    Regarding dissonance, I think Beethoven (and Haydn) preferred using dissonances involving diatonic intervals more, rather than the kind of chromaticism Mozart favored. I think there's no such thing as 'correct way' to write dissonance and I think that more dissonance doesn't necessarily make music greater. The only 'correct way' is to write it in such a way that it inspires other and later artists (criteria which all greats in classical music fulfilled to certain degree). For instance, Brahms in his late years admired Bach and Mozart's use of dissonance more than Beethoven's.
    https://books.google.ca/books?id=7iwZ-qTuSkUC&pg=PA135
    While I would not say Beethoven's (and Haydn's) use of dissonance were objectively worse or less impressive than the other masters, I think this quote by Brahms can be used to argue that Bach and Mozart's use of dissonance wasn't any less inspirational, influential than Beethoven's in music history.

    https://books.google.ca/books?id=2MPXSVcdzPUC&pg=PA99
    "Stylistically Spohr's and Beethoven's development as composers took them in diametrically opposite directions. The op. 18 quartets are the point at which they were closest, but from there their paths diverged. Beethoven moved away from the chromaticism of late Mozart towards a broader harmonic style; it is significant that his only preserved comment about Spohr's music should have been 'He is too rich in dissonances; pleasure in his music marred by his chromatic melody.'"
    Last edited by hammeredklavier; Apr-23-2019 at 20:58.
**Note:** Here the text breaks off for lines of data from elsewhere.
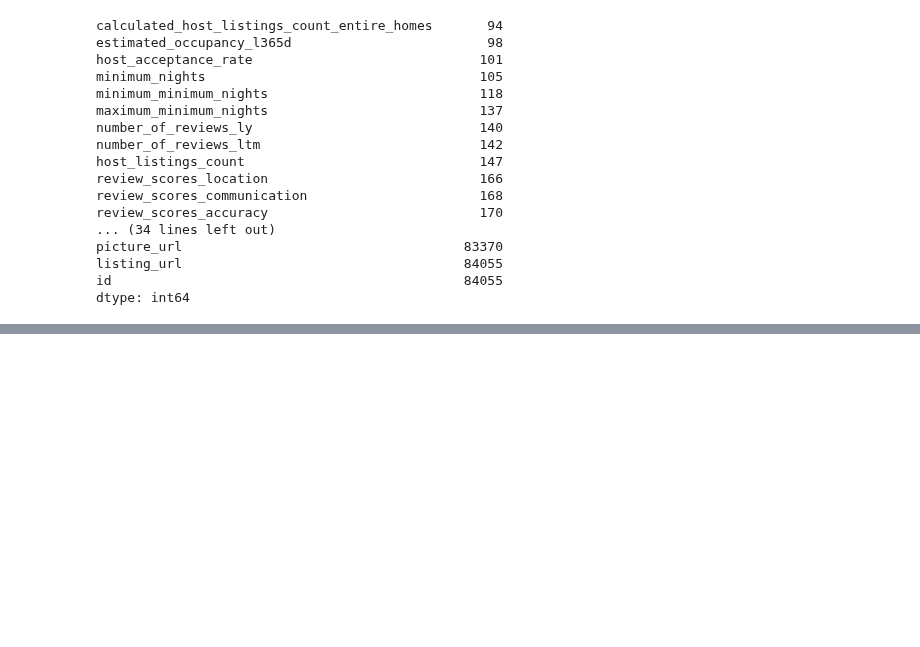
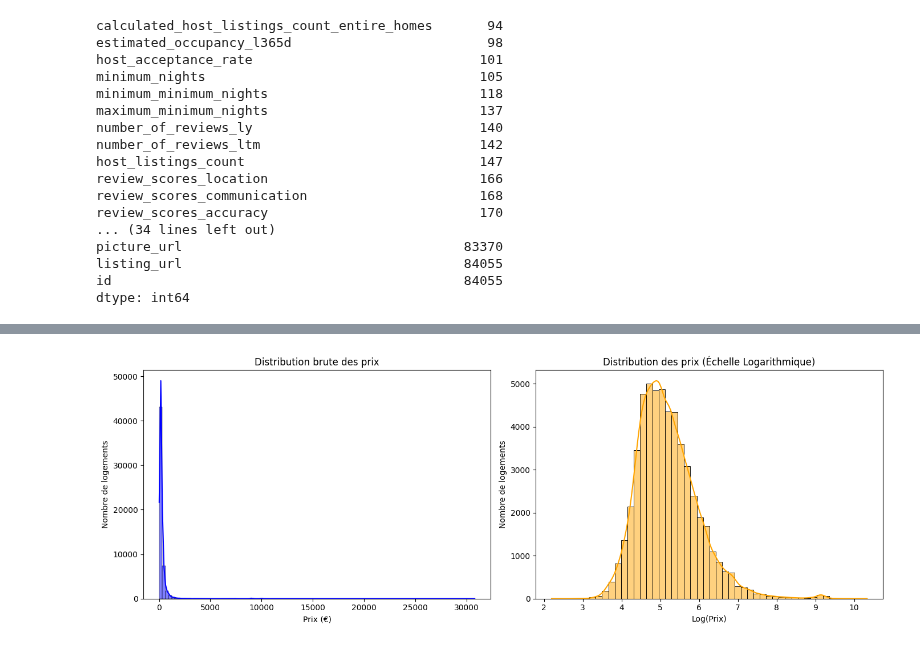
Before and after one commit to Thekorzeremi/PIA_Projet_final_M102, a Jupyter notebook: EDA.ipynb, the cells around one changed output, grey strips where cells are left out. Saved outputs shown, nothing was run; the diff lists cells and outputs as text; code cells hidden in the pictures; blank space fills up the shorter version.

```diff
--- a/EDA.ipynb
+++ b/EDA.ipynb
@@ -252,0 +269,18 @@ dtype: int64
+# %%
+plt.figure(figsize=(14, 5))
+plt.subplot(1, 2, 1)
+sns.histplot(data=df_airbnb, x='price', bins=100, kde=True, color='blue')
+plt.title('Distribution brute des prix')
+plt.xlabel('Prix (€)')
+plt.ylabel('Nombre de logements')
+
+plt.subplot(1, 2, 2)
+sns.histplot(np.log1p(df_airbnb['price'].dropna()), bins=50, kde=True, color='orange')
+plt.title('Distribution des prix (Échelle Logarithmique)')
+plt.xlabel('Log(Prix)')
+plt.ylabel('Nombre de logements')
+
+plt.tight_layout()
+plt.show()
+# %% [output]
+[figure, added]
```
Also changed, not shown: parts of 10 cells of this notebook.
  2. Likes Potiphera liked this post
  3. #32
    Senior Member tdc's Avatar
    Join Date
    Jan 2011
    Posts
    7,258
    Post Thanks / Like

    Default

    Quote Originally Posted by hammeredklavier View Post
    Regarding dissonance, I think Beethoven (and Haydn) preferred using dissonances involving diatonic intervals more, rather than the kind of chromaticism Mozart favored. I think there's no such thing as 'correct way' to write dissonance and I think that more dissonance doesn't necessarily make music greater.
    I've never argued that more dissonance makes a work greater. It is more about striking a balance and putting everything in its proper place. Some of Mozart's music is not very dissonant at all, but he still is able to win over my ear with his melodic charm and playful inventiveness, and when he is looking to express something more melancholy he is able to do it with taste and a sophisticated use of dissonance. I think Beethoven and Haydn sought to use harmony more in the horizontal sense, rather than the vertical for expressivity. Beethoven also in the use of his dynamic contrasts. To my tastes this is a less effective approach, because it relies too much on time and linearity to make a point.

  4. Likes hammeredklavier, Rex1 liked this post
Page 3 of 3 FirstFirst 123

Posting Permissions

  • You may not post new threads
  • You may not post replies
  • You may not post attachments
  • You may not edit your posts
  •